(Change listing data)
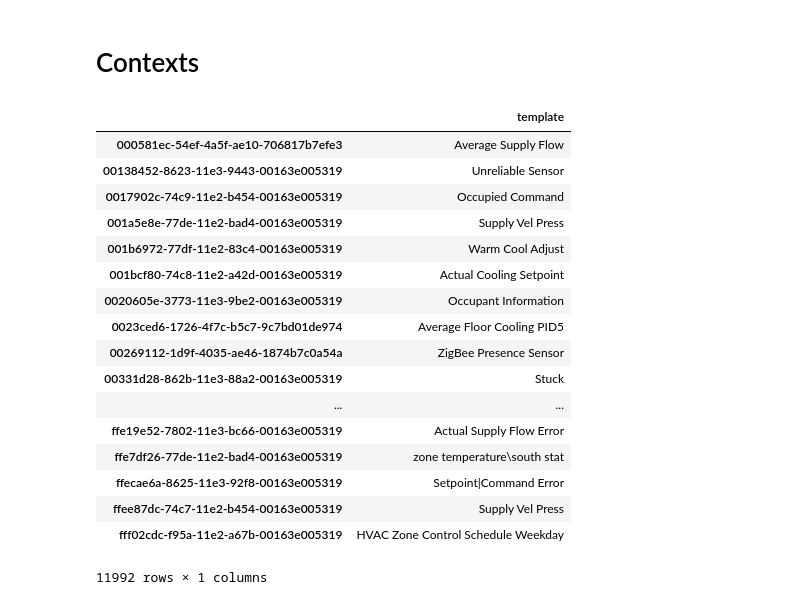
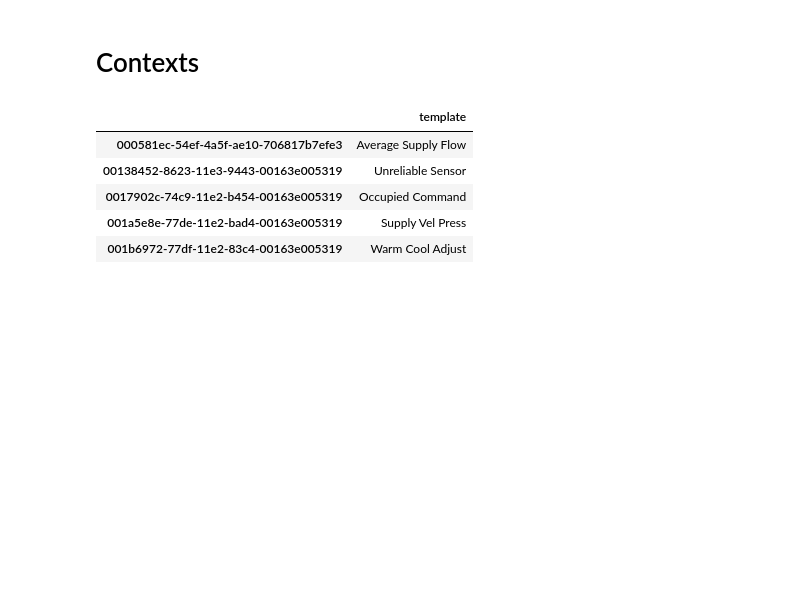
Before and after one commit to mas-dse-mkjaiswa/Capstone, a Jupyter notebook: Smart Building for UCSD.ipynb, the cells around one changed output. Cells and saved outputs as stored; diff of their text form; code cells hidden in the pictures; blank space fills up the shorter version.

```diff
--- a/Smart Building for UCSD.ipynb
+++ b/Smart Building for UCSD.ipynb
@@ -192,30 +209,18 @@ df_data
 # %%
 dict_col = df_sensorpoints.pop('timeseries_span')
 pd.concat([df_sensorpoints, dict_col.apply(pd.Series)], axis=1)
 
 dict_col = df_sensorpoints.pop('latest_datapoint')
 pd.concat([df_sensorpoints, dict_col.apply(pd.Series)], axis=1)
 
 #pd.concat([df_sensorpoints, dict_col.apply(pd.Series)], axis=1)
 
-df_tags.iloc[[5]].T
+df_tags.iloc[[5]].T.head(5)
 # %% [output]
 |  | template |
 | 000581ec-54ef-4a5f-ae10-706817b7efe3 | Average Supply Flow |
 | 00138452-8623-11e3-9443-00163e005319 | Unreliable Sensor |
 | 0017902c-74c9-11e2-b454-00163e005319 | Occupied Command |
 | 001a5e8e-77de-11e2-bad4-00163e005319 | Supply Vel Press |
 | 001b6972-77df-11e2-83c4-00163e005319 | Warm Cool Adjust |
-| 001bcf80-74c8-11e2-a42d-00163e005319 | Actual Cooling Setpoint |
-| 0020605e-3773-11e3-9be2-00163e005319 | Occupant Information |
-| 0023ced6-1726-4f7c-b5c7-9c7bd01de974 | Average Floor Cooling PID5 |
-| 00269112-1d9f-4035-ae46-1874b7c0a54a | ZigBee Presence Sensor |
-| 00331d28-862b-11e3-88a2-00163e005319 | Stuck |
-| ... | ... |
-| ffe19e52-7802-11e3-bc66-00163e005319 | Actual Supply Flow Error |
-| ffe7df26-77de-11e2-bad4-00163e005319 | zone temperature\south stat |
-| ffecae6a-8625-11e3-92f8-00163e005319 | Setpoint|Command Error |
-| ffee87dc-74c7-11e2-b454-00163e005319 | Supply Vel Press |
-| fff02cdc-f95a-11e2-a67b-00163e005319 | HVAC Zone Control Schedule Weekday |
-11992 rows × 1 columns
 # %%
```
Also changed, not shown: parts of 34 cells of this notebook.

What to work on:
Could you filter the entries above for lines holding the string "Press" and copy them?

Final answer:
 | 001a5e8e-77de-11e2-bad4-00163e005319 | Supply Vel Press |
-| ffee87dc-74c7-11e2-b454-00163e005319 | Supply Vel Press |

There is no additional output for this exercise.